• **YOUR INSTRUCTIONS**
Without the pictures, print each of the records below exactly as it appears.

(Front-end code edit data)
────────────────────────────────────────

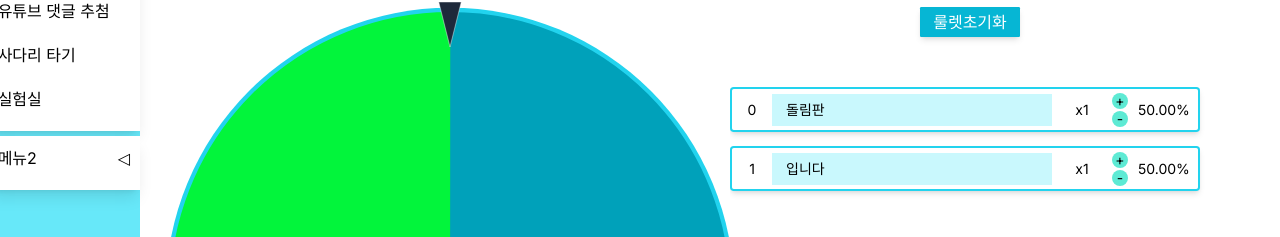
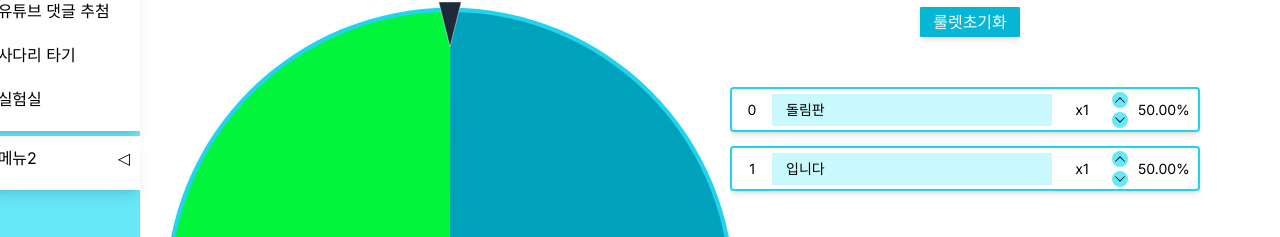
Before and after one commit to loevray/loevray-s-lab, a Next.js app: page /spin-wheel in a window 1280 px wide. Shown: the part 143-380 px from the top of the page. Built offline with nearby package versions, Linux system fonts and the light colour scheme.

Commit message:
Style: change spin-wheel page icon

```diff
--- a/src/app/ghost-leg/page.tsx
+++ b/src/app/ghost-leg/page.tsx
@@ -286,6 +286,8 @@ const Page = () => {
   const getPrize = (endPoint: number) => {
     prizeToast(endPoint, getValues(`prizes.${endPoint}`));
   };
+
+  const showTotalResult = () => {};
   return (
     <main>
       <div>
@@ -301,6 +303,7 @@ const Page = () => {
           disabled={isStartGame}
         />
         {isStartGame ? (
+          <>
             <Button
               text="초기화"
               onClick={() => {
@@ -309,6 +312,8 @@ const Page = () => {
                 setIsStartGame(false);
               }}
             />
+            <Button text="전체 결과" onClick={showTotalResult} />
+          </>
         ) : (
           <Button
             text="사다리 시작"
--- a/src/app/page.tsx
+++ b/src/app/page.tsx
@@ -2,7 +2,7 @@ const Home = () => {
   return (
     <main className="w-full bg-green-50 md:bg-white h-dvh md:h-full text-3 md:text-6 flex flex-col justify-center items-center">
       <span>loevray&apos;s lab입니다🥳</span>
-      <span>현재 사이트 제작중!</span>
+      <span>현재 사이트 단장중!</span>
     </main>
   );
 };
--- a/src/app/ui/spin-wheel/SpinWheelTextItem.tsx
+++ b/src/app/ui/spin-wheel/SpinWheelTextItem.tsx
@@ -2,6 +2,11 @@ import useHover from "@/hooks/useHover";
 import EditableDiv from "../common/EditableDiv";
 import { KeyEventWithChangeEventType } from "./SpinWheelTextList";
 import { useRef } from "react";
+import {
+  ChevronDownIcon,
+  ChevronUpIcon,
+  XMarkIcon,
+} from "@heroicons/react/24/solid";
 
 interface SpinWheelTextItemProps {
   text: string;
@@ -43,7 +48,7 @@ const SpinWheelTextItem = ({
             className="rounded-full size-2 bg-white text-red-500 flex justify-center items-center absolute border-[1px] border-solid border-gray-300"
             onClick={onRemoveButtonClick}
           >
-            X
+            <XMarkIcon className="size-1.6" />
           </button>
         )}
       </div>
@@ -54,20 +59,20 @@ const SpinWheelTextItem = ({
         onKeyDown={(e: KeyEventWithChangeEventType) => onKeyDown(e)}
       />
       <div className="flex justify-center w-4">{`x${ratio}`}</div>
-      <div className="flex flex-col gap-0.2">
+      <div className="flex flex-col gap-0.4">
         <button
-          className="rounded-full size-1.6 bg-teal-300 hover:bg-teal-400 flex justify-center items-center "
+          className="rounded-full size-1.6 bg-cyan-300 hover:bg-cyan-400 flex justify-center items-center"
           disabled={isLocked}
           onClick={() => onModifyButtonClick(ratio + 1)}
         >
-          +
+          <ChevronUpIcon className="size-1.4 fill-black" />
         </button>
         <button
-          className="rounded-full size-1.6 bg-teal-300 hover:bg-teal-400 flex justify-center items-center "
+          className="rounded-full size-1.6 bg-cyan-300 hover:bg-cyan-400 flex justify-center items-center"
           disabled={isLocked}
           onClick={() => onModifyButtonClick(ratio - 1)}
         >
-          -
+          <ChevronDownIcon className="size-1.4 fill-black" />
         </button>
       </div>
       <div className="w-[50px] hidden md:block">{percentage}</div>
```
Lines whose indentation alone changed are shown as unchanged.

────────────────────────────────────────

• **EXERCISE RESPONSE**
Before and after one commit to loevray/loevray-s-lab, a Next.js app: page /spin-wheel in a window 1280 px wide. Shown: the part 143-380 px from the top of the page. Built offline with nearby package versions, Linux system fonts and the light colour scheme.

Commit message:
Style: change spin-wheel page icon

```diff
--- a/src/app/ghost-leg/page.tsx
+++ b/src/app/ghost-leg/page.tsx
@@ -286,6 +286,8 @@ const Page = () => {
   const getPrize = (endPoint: number) => {
     prizeToast(endPoint, getValues(`prizes.${endPoint}`));
   };
+
+  const showTotalResult = () => {};
   return (
     <main>
       <div>
@@ -301,6 +303,7 @@ const Page = () => {
           disabled={isStartGame}
         />
         {isStartGame ? (
+          <>
             <Button
               text="초기화"
               onClick={() => {
@@ -309,6 +312,8 @@ const Page = () => {
                 setIsStartGame(false);
               }}
             />
+            <Button text="전체 결과" onClick={showTotalResult} />
+          </>
         ) : (
           <Button
             text="사다리 시작"
--- a/src/app/page.tsx
+++ b/src/app/page.tsx
@@ -2,7 +2,7 @@ const Home = () => {
   return (
     <main className="w-full bg-green-50 md:bg-white h-dvh md:h-full text-3 md:text-6 flex flex-col justify-center items-center">
       <span>loevray&apos;s lab입니다🥳</span>
-      <span>현재 사이트 제작중!</span>
+      <span>현재 사이트 단장중!</span>
     </main>
   );
 };
--- a/src/app/ui/spin-wheel/SpinWheelTextItem.tsx
+++ b/src/app/ui/spin-wheel/SpinWheelTextItem.tsx
@@ -2,6 +2,11 @@ import useHover from "@/hooks/useHover";
 import EditableDiv from "../common/EditableDiv";
 import { KeyEventWithChangeEventType } from "./SpinWheelTextList";
 import { useRef } from "react";
+import {
+  ChevronDownIcon,
+  ChevronUpIcon,
+  XMarkIcon,
+} from "@heroicons/react/24/solid";
 
 interface SpinWheelTextItemProps {
   text: string;
@@ -43,7 +48,7 @@ const SpinWheelTextItem = ({
             className="rounded-full size-2 bg-white text-red-500 flex justify-center items-center absolute border-[1px] border-solid border-gray-300"
             onClick={onRemoveButtonClick}
           >
-            X
+            <XMarkIcon className="size-1.6" />
           </button>
         )}
       </div>
@@ -54,20 +59,20 @@ const SpinWheelTextItem = ({
         onKeyDown={(e: KeyEventWithChangeEventType) => onKeyDown(e)}
       />
       <div className="flex justify-center w-4">{`x${ratio}`}</div>
-      <div className="flex flex-col gap-0.2">
+      <div className="flex flex-col gap-0.4">
         <button
-          className="rounded-full size-1.6 bg-teal-300 hover:bg-teal-400 flex justify-center items-center "
+          className="rounded-full size-1.6 bg-cyan-300 hover:bg-cyan-400 flex justify-center items-center"
           disabled={isLocked}
           onClick={() => onModifyButtonClick(ratio + 1)}
         >
-          +
+          <ChevronUpIcon className="size-1.4 fill-black" />
         </button>
         <button
-          className="rounded-full size-1.6 bg-teal-300 hover:bg-teal-400 flex justify-center items-center "
+          className="rounded-full size-1.6 bg-cyan-300 hover:bg-cyan-400 flex justify-center items-center"
           disabled={isLocked}
           onClick={() => onModifyButtonClick(ratio - 1)}
         >
-          -
+          <ChevronDownIcon className="size-1.4 fill-black" />
         </button>
       </div>
       <div className="w-[50px] hidden md:block">{percentage}</div>
```
Lines whose indentation alone changed are shown as unchanged.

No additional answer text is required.